The firm’s recently-published beauty report shows that online channels were growing faster than offline channels, essence were the fastest growing product within the skincare category, consumers in Shanghai spent the most on cosmetics, South Korean brands continue to dominate, and the growing use of cosmeceuticals.
Here are the five trends:
1. Online channels
Total offline retail sales of cosmetics in China has maintained a growth between 10 to 13%. According to the report, online beauty sales grew at an annual compound growth rate of 29.47%, which JD said will likely power the growth of this industry in the future.
Online has the advantage of improving shopping experience to attract new customers, expand brand value and promote sales, it claimed.
Some examples of companies which saw a spike in online sales include L'Oreal (China) whose online sales increased from 1% in 2013 to 30% in 2018. For Yves-Saint-Laurent, 50% of its sales were achieved online.
2. Essence products are fastest growing
The cosmetics market is categorised into skin care and make-up. The former includes masks, lotions, creams, essences, toners, while the latter consist of lipsticks, perfumes, and liquid foundations.
According to JD’s data, while facial masks were the most popular product in the skin care category, accounting for 19.3% of dales, it was essences which became the fastest growing products. Essences only make up 10% of products, but because of its active ingredients, they are favoured by consumers.

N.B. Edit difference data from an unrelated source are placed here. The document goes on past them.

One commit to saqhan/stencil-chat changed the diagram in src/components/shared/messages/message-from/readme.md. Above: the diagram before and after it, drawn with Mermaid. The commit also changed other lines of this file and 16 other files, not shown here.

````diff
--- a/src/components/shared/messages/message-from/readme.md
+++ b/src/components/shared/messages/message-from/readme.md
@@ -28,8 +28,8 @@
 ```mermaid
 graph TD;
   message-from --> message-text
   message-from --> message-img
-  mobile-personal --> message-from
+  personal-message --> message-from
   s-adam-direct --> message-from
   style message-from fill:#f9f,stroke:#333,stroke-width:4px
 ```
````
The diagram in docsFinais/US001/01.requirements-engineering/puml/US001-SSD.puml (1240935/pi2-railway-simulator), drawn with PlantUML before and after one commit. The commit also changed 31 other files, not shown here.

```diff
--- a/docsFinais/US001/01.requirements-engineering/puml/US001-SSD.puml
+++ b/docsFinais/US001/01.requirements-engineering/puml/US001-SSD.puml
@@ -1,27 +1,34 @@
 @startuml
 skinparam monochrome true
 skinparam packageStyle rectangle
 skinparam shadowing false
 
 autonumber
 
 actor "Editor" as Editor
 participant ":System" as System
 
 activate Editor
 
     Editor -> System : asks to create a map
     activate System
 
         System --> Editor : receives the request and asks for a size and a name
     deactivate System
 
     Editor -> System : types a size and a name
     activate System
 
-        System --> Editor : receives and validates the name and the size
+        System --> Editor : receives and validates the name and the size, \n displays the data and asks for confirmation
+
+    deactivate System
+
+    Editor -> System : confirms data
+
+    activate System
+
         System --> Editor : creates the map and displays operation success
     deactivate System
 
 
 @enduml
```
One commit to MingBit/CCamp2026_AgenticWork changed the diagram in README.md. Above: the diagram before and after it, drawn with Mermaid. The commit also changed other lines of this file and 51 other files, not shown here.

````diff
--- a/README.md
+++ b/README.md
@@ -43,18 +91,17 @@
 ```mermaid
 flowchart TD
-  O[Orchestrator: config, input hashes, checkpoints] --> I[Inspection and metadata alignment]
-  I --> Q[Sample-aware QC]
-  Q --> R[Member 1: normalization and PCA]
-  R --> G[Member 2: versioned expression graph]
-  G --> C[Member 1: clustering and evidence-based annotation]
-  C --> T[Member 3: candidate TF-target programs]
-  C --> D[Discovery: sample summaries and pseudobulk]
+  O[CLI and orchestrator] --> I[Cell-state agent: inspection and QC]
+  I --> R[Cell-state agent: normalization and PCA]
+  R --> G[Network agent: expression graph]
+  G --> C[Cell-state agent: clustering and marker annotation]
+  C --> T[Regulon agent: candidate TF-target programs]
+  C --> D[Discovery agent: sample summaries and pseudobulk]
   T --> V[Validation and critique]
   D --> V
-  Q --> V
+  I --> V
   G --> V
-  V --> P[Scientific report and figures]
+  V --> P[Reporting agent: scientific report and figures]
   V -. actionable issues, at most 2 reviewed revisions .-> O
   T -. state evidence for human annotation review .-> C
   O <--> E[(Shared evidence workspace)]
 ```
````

The report also revealed that as consumers become more sophisticated. For instance, consumers are increasingly more aware of hydration, moisturising, whitening, protection, anti-aging, and firmness concepts in their cosmetics. JD said this would bring about new opportunities for brand growth.
3. Shanghainese spend more on cosmetics

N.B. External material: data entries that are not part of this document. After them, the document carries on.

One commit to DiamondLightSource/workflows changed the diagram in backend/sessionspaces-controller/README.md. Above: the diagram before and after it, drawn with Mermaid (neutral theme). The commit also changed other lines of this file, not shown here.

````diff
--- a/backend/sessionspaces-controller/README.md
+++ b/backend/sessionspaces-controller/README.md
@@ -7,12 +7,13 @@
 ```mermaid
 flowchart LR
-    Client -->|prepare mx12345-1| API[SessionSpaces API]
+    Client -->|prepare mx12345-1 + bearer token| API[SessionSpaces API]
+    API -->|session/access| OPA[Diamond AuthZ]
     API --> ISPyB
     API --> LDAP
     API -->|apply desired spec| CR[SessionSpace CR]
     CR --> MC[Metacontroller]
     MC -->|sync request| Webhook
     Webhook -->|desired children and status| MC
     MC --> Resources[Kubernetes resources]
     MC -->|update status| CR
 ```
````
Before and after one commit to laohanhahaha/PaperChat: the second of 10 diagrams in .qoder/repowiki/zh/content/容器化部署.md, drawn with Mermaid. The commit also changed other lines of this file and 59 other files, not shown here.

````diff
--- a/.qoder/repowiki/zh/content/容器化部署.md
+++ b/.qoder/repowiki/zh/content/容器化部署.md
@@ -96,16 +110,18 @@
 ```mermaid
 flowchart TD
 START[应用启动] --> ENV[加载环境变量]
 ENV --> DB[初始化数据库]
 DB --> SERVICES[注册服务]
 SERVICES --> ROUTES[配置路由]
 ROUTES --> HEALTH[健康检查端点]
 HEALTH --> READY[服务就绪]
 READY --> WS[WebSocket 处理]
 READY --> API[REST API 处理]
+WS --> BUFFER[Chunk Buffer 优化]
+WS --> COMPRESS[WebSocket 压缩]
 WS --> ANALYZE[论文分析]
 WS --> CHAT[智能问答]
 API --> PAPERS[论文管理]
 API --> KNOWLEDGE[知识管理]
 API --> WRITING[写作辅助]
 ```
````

Data showed that skin care consumption in Shanghai was 23% higher than the national average. This was followed by Beijing (22%), Tianjin (14%), Zhejiang (10%) and Jiangsu (9%).
At Yunnan, a province in southwestern China known for its pleasant climate and leisure lifestyle, skincare consumption was higher, while make-up usage was 7.7% lower than the national average. JD said this suggests that Yunnan’s consumers preferred natural beauty.
In terms of male cosmetics consumption, Tianjin’s cosmetics usage is 56% higher than the national average, even exceeding Shanghai.
4. International brands continue to dominate
International brands continue to dominate the mid-to-high-end market. Data showed that the top three most popular international brands in 2018 were SK-Ⅱ, LANEIGE Lange and Innisfree.
China’s domestic cosmetics companies only entered the market in the 2000s, and data revealed that the proportion of domestic brands climbed from 36% in 2016 to 38% in 2018.
Among international brands, South Korean brands were the fastest in responding to consumer demands, and were typically the first to launch new formulas, new packaging and new ingredients.
According to the report, while most cosmetics products take about one year of research and development, South Korea managed to shorten it to four to six months, freeing time to launch new products and promotions.
5. Growing number of consumers using cosmeceuticals
In terms of cosmeceuticals, its consumption has increased five-fold over the past five years. Cosmeceuticals are cosmetic products with bioactive ingredients purported to have medical benefits.
Within this group of users, 18-25-year-olds spend the most on cosmeceuticals, increasing from 23% in 2016 to 32.6% in 2018.